Fantasy was a rather unusual game. Eschewing the usual spaceships and aliens in favour of a distinctly more “human” setup, the game actually made an effort to tell a story as it progressed. An extremely simple story, yes, but exceedingly ambitious considering this was 1981.
HOW ARE YOU? I’M FINE, THANK YOU. AAAAAAHHHHHH.
Continue reading SNK Essentials: Fantasy
Atari may be a shadow of a shadow of a shadow of its former self considering the number of hands the brand has passed through since the ’90s… but it’s fair to say that it still has a hold of my heart.
The Atari 2600 was just slightly before my time — I grew up with the Atari 8-bit home computers before moving on to the ST — but I’ve always been interested in and respected the deep roots video gaming laid down in the late ’70s and early ’80s. Consequently, I’ve jumped on board with most Atari 2600 compilations that have been available for platforms over the years… and had a great time with them.
The latest to appear is Atari Flashback Classics for Nintendo Switch. Boasting 150 games that were originally distributed across three separate releases for PlayStation 4 and Xbox One, it certainly seems to offer astounding value for money on paper. But how is it in execution?
Continue reading Atari Flashback Classics: Know Your Roots
For the retro gaming and retro computer enthusiasts among you, here’s the continuation of my ongoing project to explore the library of the Atari 8-Bit.
Released through the Atari Program Exchange (or APX), an initiative by Atari that allowed amateur and professional programmers alike the opportunity to get their projects distributed commercially, Dandy by John Howard Palevich turned out to be a rather influential game.

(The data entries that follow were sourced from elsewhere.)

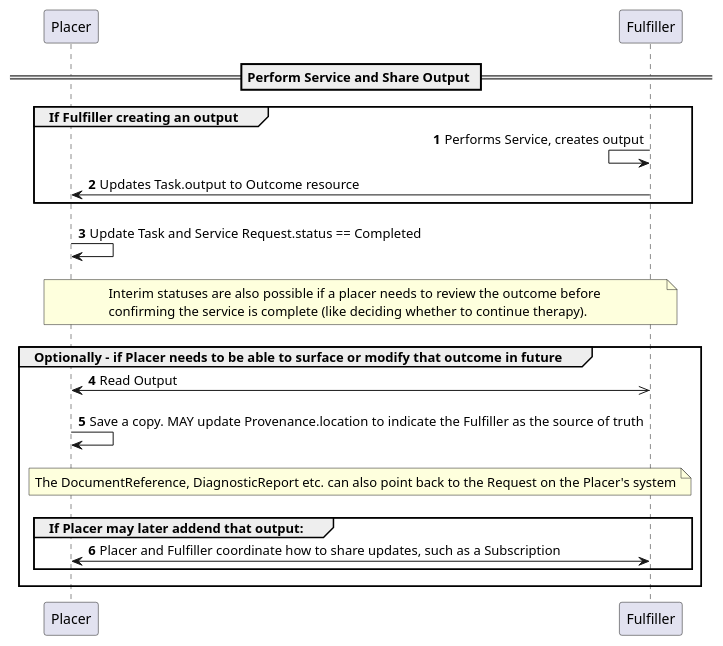
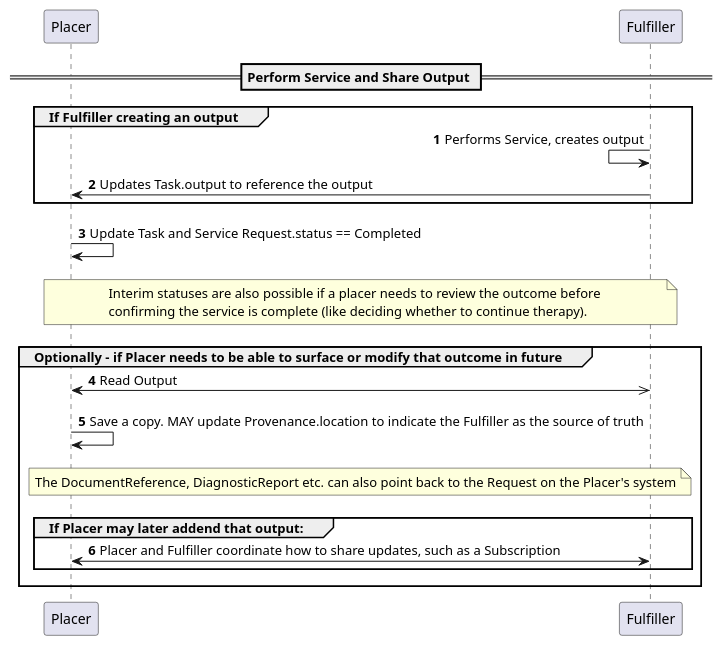
One commit to HL7/fhir-cow-ig changed the diagram in input/images-source/share-outputs.plantuml. Above: the diagram before and after it, drawn with PlantUML.

```diff
--- a/input/images-source/share-outputs.plantuml
+++ b/input/images-source/share-outputs.plantuml
@@ -1,38 +1,37 @@
 @startuml
 autonumber
-
 participant Placer order 10
 
 participant Fulfiller order 20
 
 == Perform Service and Share Output == 
 group If Fulfiller creating an output
     Fulfiller <- Fulfiller: Performs Service, creates output
-    Fulfiller -> Placer: Updates Task.output to Outcome resource 
+    Fulfiller -> Placer: Updates Task.output to reference the output 
     end
 ||10||
 Placer -> Placer: Update Task and Service Request.status == Completed
 ||10||
 
 note over Placer, Fulfiller
     Interim statuses are also possible if a placer needs to review the outcome before 
     confirming the service is complete (like deciding whether to continue therapy). 
     endnote
 ||10||
     
 group Optionally - if Placer needs to be able to surface or modify that outcome in future
     Placer <->> Fulfiller: Read Output 
 ||10||
     Placer -> Placer: Save a copy. MAY update Provenance.location to indicate the Fulfiller as the source of truth
 
 ||10||
     note over Placer, Fulfiller
     The DocumentReference, DiagnosticReport etc. can also point back to the Request on the Placer's system
     endnote
 ||10||
     group If Placer may later addend that output:
     Placer <-> Fulfiller: Placer and Fulfiller coordinate how to share updates, such as a Subscription
     end
 ||10||
     end
 @enduml
```
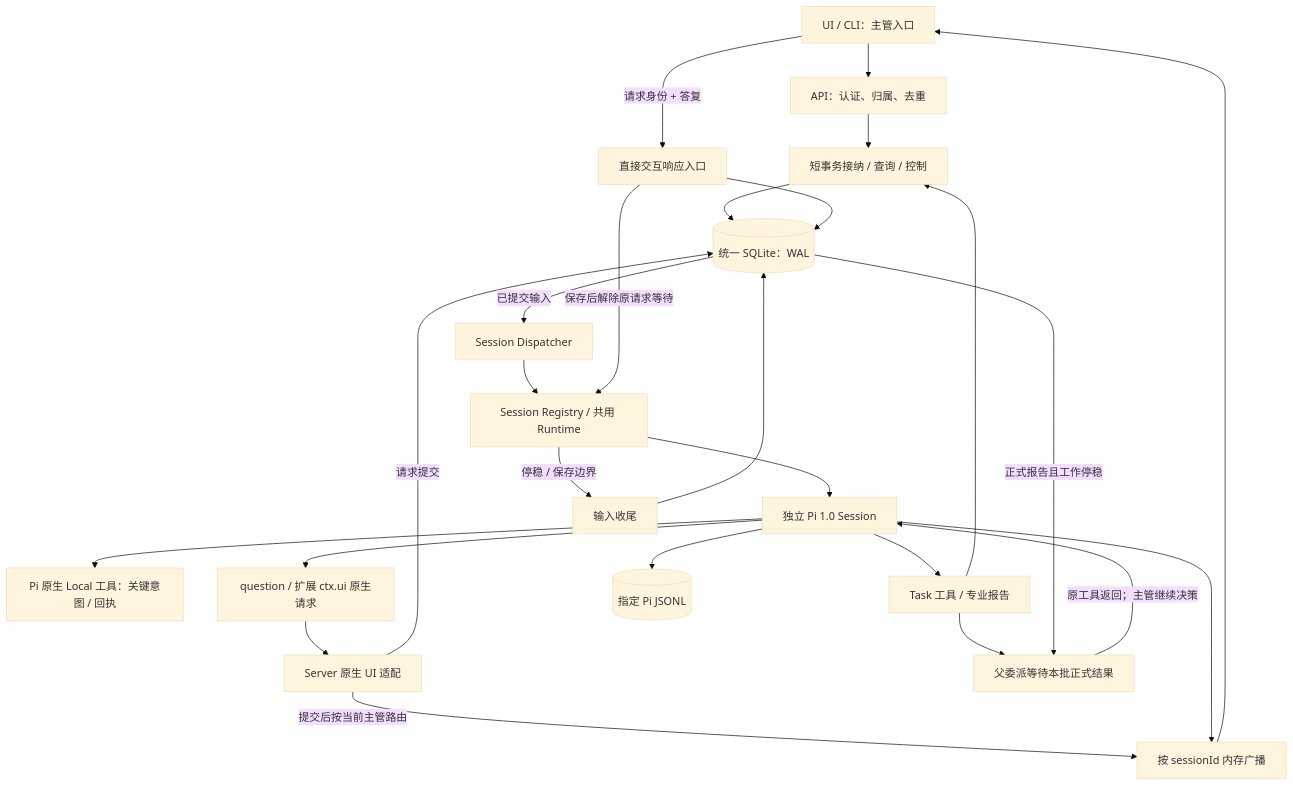
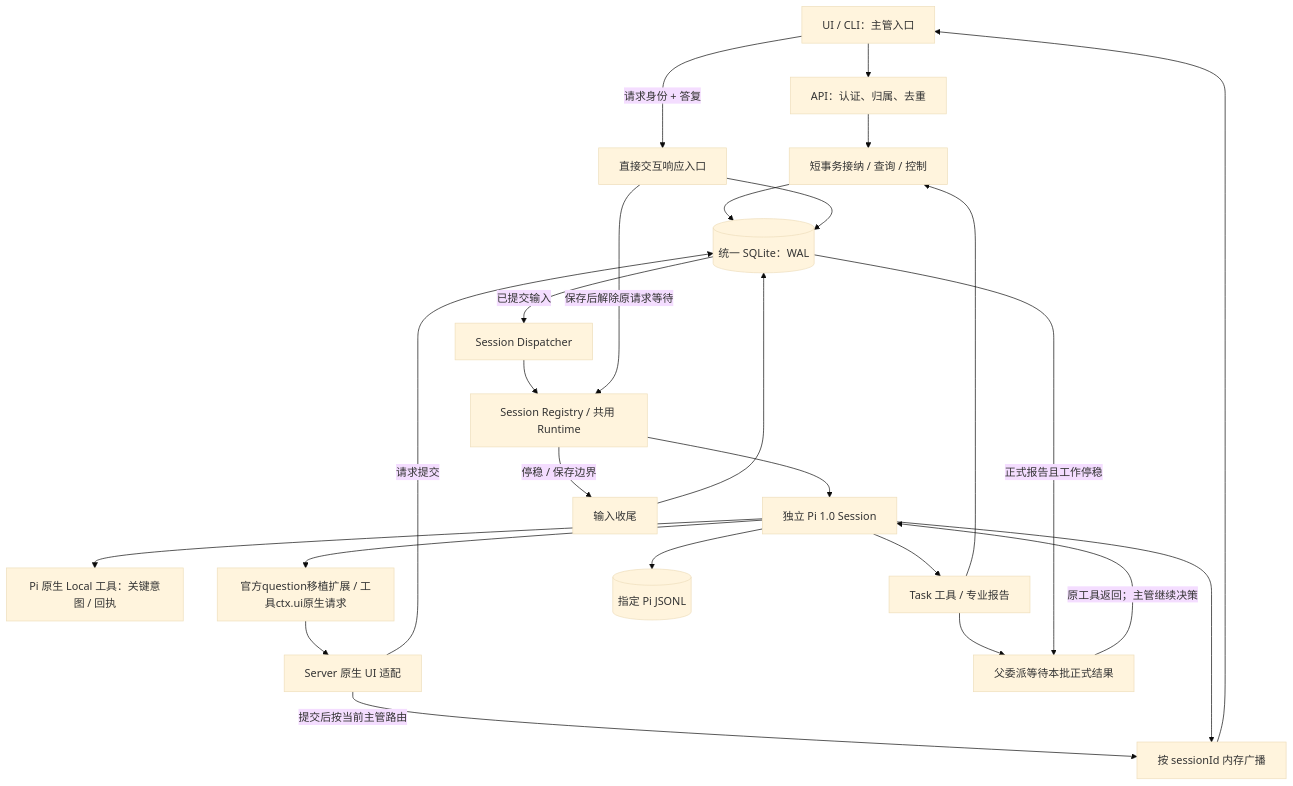
The first of 3 diagrams in docs/technicalnew/architecture.md (mojiaicrypto-ops/Kaiming), drawn with Mermaid (base theme) before and after one commit. The commit also changed 15 other files, not shown here.

````diff
--- a/docs/technicalnew/architecture.md
+++ b/docs/technicalnew/architecture.md
@@ -9,27 +9,27 @@
 ```mermaid
 flowchart TB
   UI[UI / CLI：主管入口] --> API[API：认证、归属、去重]
   API --> STORE[短事务接纳 / 查询 / 控制]
   STORE --> DB[(统一 SQLite：WAL)]
   DB -->|已提交输入| DISPATCH[Session Dispatcher]
   DISPATCH --> RUNTIME[Session Registry / 共用 Runtime]
   RUNTIME --> PI[独立 Pi 1.0 Session]
   PI --> LOCAL[Pi 原生 Local 工具：关键意图 / 回执]
   PI --> TOOLS[Task 工具 / 专业报告]
-  PI --> NATIVE[question / 扩展 ctx.ui 原生请求]
+  PI --> NATIVE[官方question移植扩展 / 工具ctx.ui原生请求]
   NATIVE --> ADAPTER[Server 原生 UI 适配]
   ADAPTER -->|请求提交| DB
   ADAPTER -->|提交后按当前主管路由| HUB
   TOOLS --> STORE
   TOOLS --> WAIT[父委派等待本批正式结果]
   DB -->|正式报告且工作停稳| WAIT
   WAIT -->|原工具返回；主管继续决策| PI
   PI --> HISTORY[(指定 Pi JSONL)]
   PI --> HUB[按 sessionId 内存广播]
   HUB --> UI
   UI -->|请求身份 + 答复| RESPONSE[直接交互响应入口]
   RESPONSE --> DB
   RESPONSE -->|保存后解除原请求等待| RUNTIME
   RUNTIME -->|停稳 / 保存边界| FINISH[输入收尾]
   FINISH --> DB
 ```
````
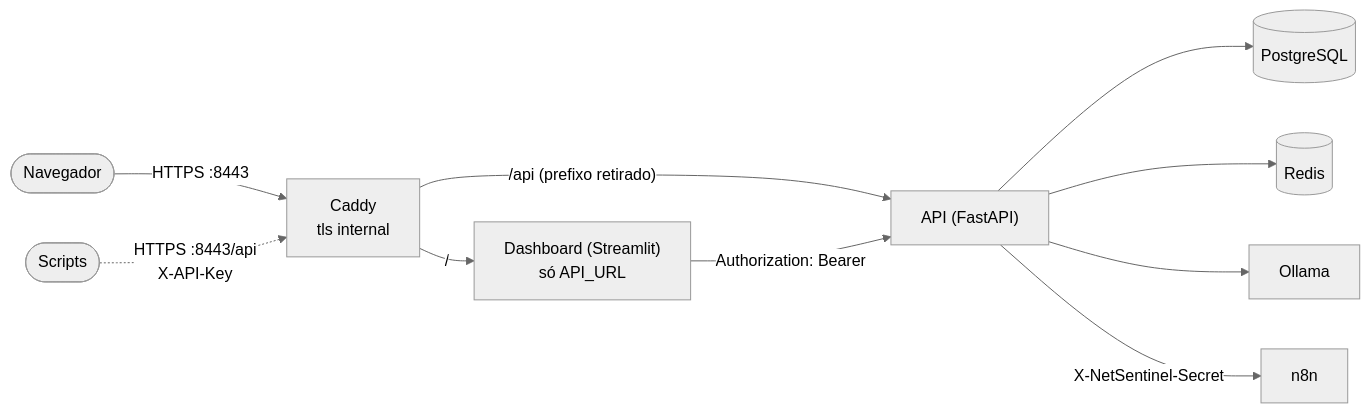
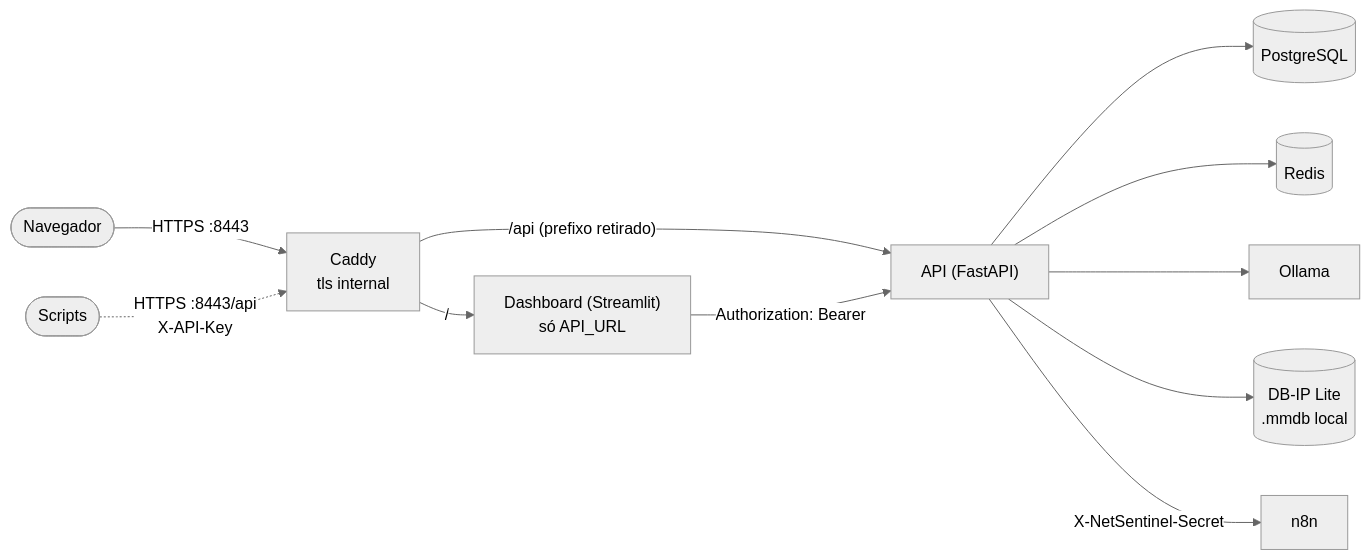
The diagram in docs/ARQUITETURA.md (Peroba-7/netsentinel), drawn with Mermaid (neutral theme) before and after one commit. The commit also changed other lines of this file and 26 other files, not shown here.

````diff
--- a/docs/ARQUITETURA.md
+++ b/docs/ARQUITETURA.md
@@ -7,12 +7,13 @@
 ```mermaid
 flowchart LR
     browser(["Navegador"]) -->|"HTTPS :8443"| caddy["Caddy<br/>tls internal"]
     script(["Scripts"]) -.->|"HTTPS :8443/api<br/>X-API-Key"| caddy
     caddy -->|"/"| dash["Dashboard (Streamlit)<br/>só API_URL"]
     caddy -->|"/api (prefixo retirado)"| api["API (FastAPI)"]
     dash -->|"Authorization: Bearer"| api
     api --> pg[("PostgreSQL")]
     api --> redis[("Redis")]
     api --> ollama["Ollama"]
+    api --> geo[("DB-IP Lite<br/>.mmdb local")]
     api -->|"X-NetSentinel-Secret"| n8n["n8n"]
 ```
````
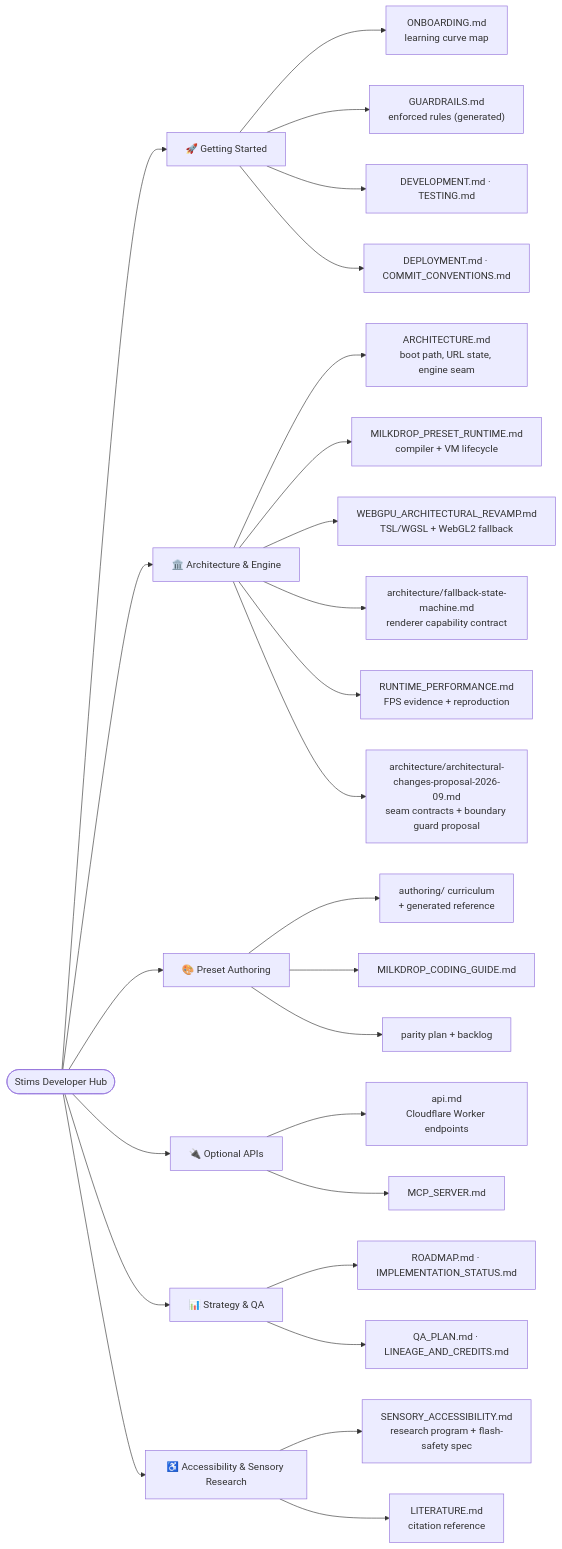
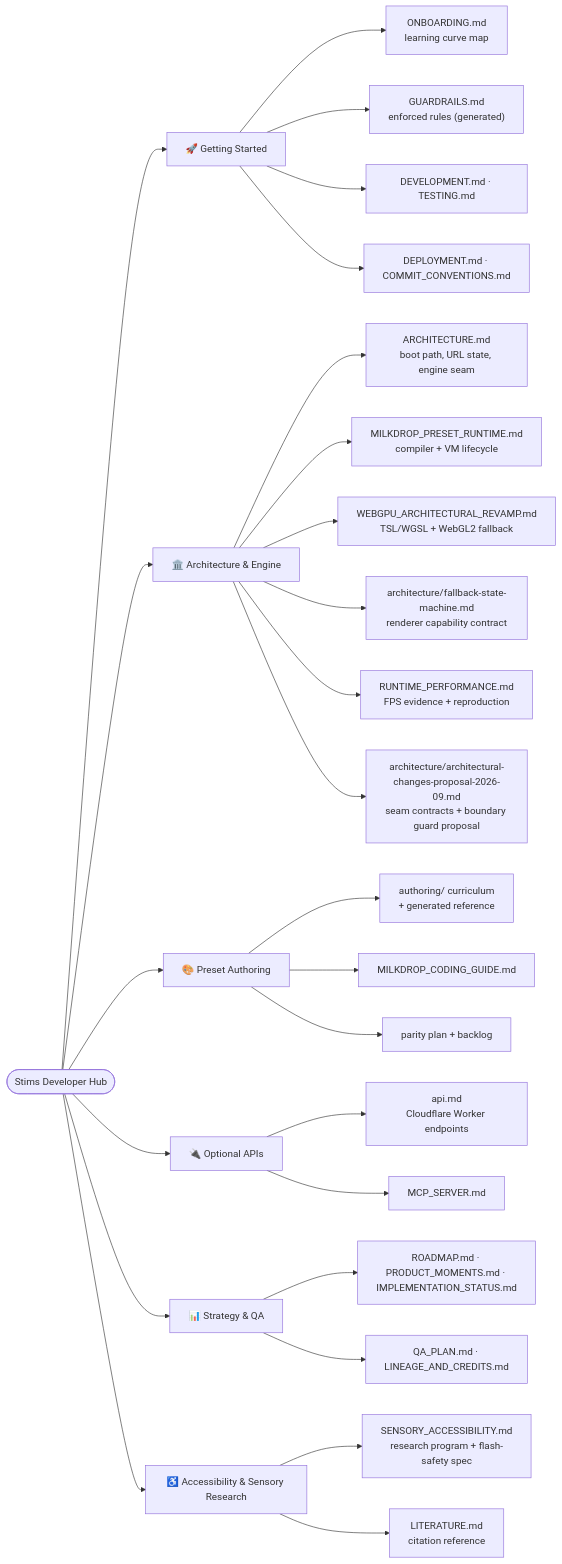
One commit to zz-plant/stims changed the diagram in docs/README.md. Above: the diagram before and after it, drawn with Mermaid. The commit also changed other lines of this file and 3 other files, not shown here.

````diff
--- a/docs/README.md
+++ b/docs/README.md
@@ -11,36 +11,36 @@
 ```mermaid
 flowchart LR
   Start(["Stims Developer Hub"])
 
   Start --> GS["🚀 Getting Started"]
   Start --> Arch["🏛️ Architecture & Engine"]
   Start --> Preset["🎨 Preset Authoring"]
   Start --> API["🔌 Optional APIs"]
   Start --> Strat["📊 Strategy & QA"]
   Start --> Access["♿ Accessibility & Sensory Research"]
 
   GS --> GS0["ONBOARDING.md<br/>learning curve map"]
   GS --> GS3["GUARDRAILS.md<br/>enforced rules (generated)"]
   GS --> GS1["DEVELOPMENT.md · TESTING.md"]
   GS --> GS2["DEPLOYMENT.md · COMMIT_CONVENTIONS.md"]
 
   Arch --> A1["ARCHITECTURE.md<br/>boot path, URL state, engine seam"]
   Arch --> A2["MILKDROP_PRESET_RUNTIME.md<br/>compiler + VM lifecycle"]
   Arch --> A3["WEBGPU_ARCHITECTURAL_REVAMP.md<br/>TSL/WGSL + WebGL2 fallback"]
   Arch --> A4["architecture/fallback-state-machine.md<br/>renderer capability contract"]
   Arch --> A5["RUNTIME_PERFORMANCE.md<br/>FPS evidence + reproduction"]
   Arch --> A6["architecture/architectural-changes-proposal-2026-09.md<br/>seam contracts + boundary guard proposal"]
 
   Preset --> P0["authoring/ curriculum<br/>+ generated reference"]
   Preset --> P1["MILKDROP_CODING_GUIDE.md"]
   Preset --> P2["parity plan + backlog"]
 
   API --> E1["api.md<br/>Cloudflare Worker endpoints"]
   API --> E2["MCP_SERVER.md"]
 
   Access --> AC1["SENSORY_ACCESSIBILITY.md<br/>research program + flash-safety spec"]
   Access --> AC2["LITERATURE.md<br/>citation reference"]
 
-  Strat --> S1["ROADMAP.md · IMPLEMENTATION_STATUS.md"]
+  Strat --> S1["ROADMAP.md · PRODUCT_MOMENTS.md · IMPLEMENTATION_STATUS.md"]
   Strat --> S2["QA_PLAN.md · LINEAGE_AND_CREDITS.md"]
 ```
````
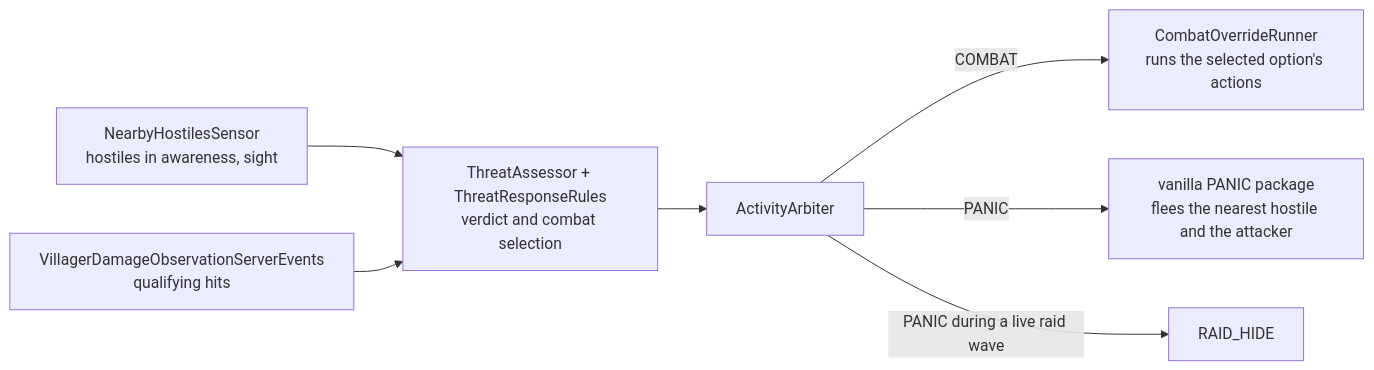
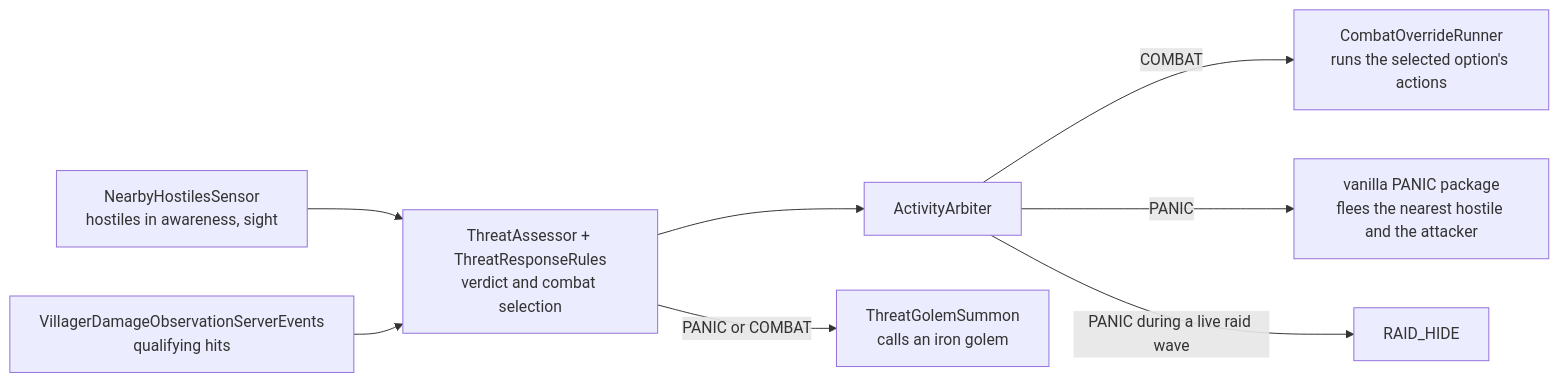
One commit to breeze-devs/Settlements-Alpha changed the diagram in docs/references/threat_response.md. Above: the diagram before and after it, drawn with Mermaid. The commit also changed other lines of this file and 10 other files, not shown here.

````diff
--- a/docs/references/threat_response.md
+++ b/docs/references/threat_response.md
@@ -14,9 +14,10 @@
 ```mermaid
 flowchart LR
     SENSOR["NearbyHostilesSensor<br/>hostiles in awareness, sight"] --> ASSESS
     DAMAGE["VillagerDamageObservationServerEvents<br/>qualifying hits"] --> ASSESS
     ASSESS["ThreatAssessor + ThreatResponseRules<br/>verdict and combat selection"] --> ARB
     ARB["ActivityArbiter"] -->|COMBAT| FIGHT["CombatOverrideRunner<br/>runs the selected option's actions"]
     ARB -->|PANIC| FLEE["vanilla PANIC package<br/>flees the nearest hostile and the attacker"]
     ARB -->|PANIC during a live raid wave| HIDE["RAID_HIDE"]
+    ASSESS -->|PANIC or COMBAT| GOLEM["ThreatGolemSummon<br/>calls an iron golem"]
 ```
````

Originally intended as a multiplayer networked adaptation of Dungeons & Dragons before being simplified and refined into the four-player action dungeon crawler it ultimately became, Dandy would be a defining influence on Atari’s later arcade hit Gauntlet… and it’s not hard to see why.